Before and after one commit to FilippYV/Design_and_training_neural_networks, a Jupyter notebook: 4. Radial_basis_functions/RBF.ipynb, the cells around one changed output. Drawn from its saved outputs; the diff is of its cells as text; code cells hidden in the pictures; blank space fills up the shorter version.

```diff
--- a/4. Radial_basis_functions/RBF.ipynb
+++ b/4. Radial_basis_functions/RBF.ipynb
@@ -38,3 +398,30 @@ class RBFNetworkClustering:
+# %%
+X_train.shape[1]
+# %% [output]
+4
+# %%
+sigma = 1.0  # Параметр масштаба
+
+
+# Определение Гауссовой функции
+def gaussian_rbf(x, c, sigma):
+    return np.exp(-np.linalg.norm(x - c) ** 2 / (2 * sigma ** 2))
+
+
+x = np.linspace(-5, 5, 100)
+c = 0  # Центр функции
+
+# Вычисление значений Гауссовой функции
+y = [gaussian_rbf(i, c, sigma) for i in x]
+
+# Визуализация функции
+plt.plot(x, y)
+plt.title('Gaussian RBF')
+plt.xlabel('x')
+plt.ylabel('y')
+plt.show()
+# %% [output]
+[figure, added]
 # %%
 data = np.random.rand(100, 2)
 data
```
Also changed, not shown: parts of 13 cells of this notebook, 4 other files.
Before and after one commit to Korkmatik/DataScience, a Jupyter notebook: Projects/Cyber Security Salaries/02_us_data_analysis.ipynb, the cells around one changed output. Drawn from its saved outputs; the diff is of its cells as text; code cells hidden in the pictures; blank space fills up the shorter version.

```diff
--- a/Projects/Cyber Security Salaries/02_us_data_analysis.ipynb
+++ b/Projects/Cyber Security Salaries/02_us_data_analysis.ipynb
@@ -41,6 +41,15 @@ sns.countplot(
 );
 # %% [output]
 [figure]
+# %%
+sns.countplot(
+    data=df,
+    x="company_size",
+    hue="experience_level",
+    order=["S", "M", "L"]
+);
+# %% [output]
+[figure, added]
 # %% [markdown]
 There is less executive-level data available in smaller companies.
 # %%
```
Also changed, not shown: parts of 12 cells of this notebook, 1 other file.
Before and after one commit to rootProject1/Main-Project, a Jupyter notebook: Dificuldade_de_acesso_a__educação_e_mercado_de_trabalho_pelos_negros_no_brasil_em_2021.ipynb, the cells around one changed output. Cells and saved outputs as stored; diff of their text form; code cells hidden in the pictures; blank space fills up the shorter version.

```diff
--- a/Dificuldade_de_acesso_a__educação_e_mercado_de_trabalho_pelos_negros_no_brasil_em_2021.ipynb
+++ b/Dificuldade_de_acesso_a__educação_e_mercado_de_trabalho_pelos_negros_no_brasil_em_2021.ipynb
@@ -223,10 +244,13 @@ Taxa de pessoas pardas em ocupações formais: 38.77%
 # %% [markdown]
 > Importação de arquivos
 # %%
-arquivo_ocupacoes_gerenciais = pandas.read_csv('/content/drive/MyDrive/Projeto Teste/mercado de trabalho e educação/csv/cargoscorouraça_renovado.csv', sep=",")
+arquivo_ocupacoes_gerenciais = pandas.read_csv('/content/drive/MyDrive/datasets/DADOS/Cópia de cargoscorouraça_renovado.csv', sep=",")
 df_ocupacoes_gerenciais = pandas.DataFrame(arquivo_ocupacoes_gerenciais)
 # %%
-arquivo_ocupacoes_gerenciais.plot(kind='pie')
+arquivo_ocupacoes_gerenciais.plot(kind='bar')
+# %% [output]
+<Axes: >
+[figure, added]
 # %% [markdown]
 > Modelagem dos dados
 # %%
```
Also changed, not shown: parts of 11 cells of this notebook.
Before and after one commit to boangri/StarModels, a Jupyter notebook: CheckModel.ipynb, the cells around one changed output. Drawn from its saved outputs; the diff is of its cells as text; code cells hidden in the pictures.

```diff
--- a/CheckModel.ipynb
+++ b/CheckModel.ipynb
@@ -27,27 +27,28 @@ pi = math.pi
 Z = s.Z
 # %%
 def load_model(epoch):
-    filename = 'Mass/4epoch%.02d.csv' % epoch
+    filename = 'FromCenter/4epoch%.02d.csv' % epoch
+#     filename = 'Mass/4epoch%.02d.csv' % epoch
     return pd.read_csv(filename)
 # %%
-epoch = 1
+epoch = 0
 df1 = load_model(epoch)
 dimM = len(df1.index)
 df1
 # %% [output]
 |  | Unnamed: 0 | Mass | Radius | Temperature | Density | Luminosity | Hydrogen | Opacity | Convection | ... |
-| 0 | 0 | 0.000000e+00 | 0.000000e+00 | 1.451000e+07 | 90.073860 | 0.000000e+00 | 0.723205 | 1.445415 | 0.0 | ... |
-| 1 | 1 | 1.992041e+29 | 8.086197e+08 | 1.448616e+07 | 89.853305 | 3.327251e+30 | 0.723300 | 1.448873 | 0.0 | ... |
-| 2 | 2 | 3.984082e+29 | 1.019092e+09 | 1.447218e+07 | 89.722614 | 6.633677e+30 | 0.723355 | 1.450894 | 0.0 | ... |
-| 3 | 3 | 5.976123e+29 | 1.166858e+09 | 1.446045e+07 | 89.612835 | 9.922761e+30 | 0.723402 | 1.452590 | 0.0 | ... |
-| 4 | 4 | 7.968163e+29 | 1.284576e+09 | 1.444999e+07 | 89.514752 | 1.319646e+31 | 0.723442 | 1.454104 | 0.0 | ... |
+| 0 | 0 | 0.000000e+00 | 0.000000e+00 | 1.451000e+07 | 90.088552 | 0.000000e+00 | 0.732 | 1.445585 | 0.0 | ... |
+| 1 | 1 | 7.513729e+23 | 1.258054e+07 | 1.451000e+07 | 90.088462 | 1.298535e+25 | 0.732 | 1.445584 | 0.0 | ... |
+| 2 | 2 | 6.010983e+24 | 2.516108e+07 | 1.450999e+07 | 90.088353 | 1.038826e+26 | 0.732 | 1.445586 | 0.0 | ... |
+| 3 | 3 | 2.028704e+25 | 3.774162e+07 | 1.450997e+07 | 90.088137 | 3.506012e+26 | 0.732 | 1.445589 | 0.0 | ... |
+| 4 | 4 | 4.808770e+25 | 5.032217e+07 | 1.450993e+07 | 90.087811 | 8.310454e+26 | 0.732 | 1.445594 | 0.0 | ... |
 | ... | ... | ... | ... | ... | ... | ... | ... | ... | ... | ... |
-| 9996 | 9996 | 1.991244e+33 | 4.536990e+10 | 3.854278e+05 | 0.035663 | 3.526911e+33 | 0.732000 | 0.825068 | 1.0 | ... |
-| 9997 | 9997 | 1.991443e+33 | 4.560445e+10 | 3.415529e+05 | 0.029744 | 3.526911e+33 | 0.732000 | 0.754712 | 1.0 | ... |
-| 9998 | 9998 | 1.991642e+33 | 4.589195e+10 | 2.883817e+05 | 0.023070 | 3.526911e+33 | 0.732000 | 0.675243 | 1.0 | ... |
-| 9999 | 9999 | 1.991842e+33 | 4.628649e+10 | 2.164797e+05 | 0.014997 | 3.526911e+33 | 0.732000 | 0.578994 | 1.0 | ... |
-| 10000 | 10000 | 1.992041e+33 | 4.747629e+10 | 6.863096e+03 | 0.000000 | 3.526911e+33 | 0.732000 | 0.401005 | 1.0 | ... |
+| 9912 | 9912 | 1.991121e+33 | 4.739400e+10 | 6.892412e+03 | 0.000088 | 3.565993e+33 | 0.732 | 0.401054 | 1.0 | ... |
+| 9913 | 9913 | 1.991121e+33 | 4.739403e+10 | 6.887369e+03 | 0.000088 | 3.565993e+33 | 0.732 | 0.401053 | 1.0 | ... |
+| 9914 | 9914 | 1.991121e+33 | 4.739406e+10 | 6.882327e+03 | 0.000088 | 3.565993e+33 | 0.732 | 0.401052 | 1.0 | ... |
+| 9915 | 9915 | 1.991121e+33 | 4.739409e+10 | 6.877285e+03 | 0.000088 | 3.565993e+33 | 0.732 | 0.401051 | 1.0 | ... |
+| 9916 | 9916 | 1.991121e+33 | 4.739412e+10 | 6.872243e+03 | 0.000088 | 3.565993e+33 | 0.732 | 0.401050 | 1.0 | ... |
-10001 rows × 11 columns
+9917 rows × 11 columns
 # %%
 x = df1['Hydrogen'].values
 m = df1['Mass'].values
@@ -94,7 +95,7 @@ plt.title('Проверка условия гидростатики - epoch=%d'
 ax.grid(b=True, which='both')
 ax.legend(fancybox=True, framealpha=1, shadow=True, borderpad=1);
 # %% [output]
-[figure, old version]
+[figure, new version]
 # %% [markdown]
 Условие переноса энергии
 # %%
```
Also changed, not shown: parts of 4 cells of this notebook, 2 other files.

##############################

__TRY IT__
Pick out every line of the listing containing the word "rows", and show those lines.

__SOLUTION TO THIS EXERCISE__
-10001 rows × 11 columns
+9917 rows × 11 columns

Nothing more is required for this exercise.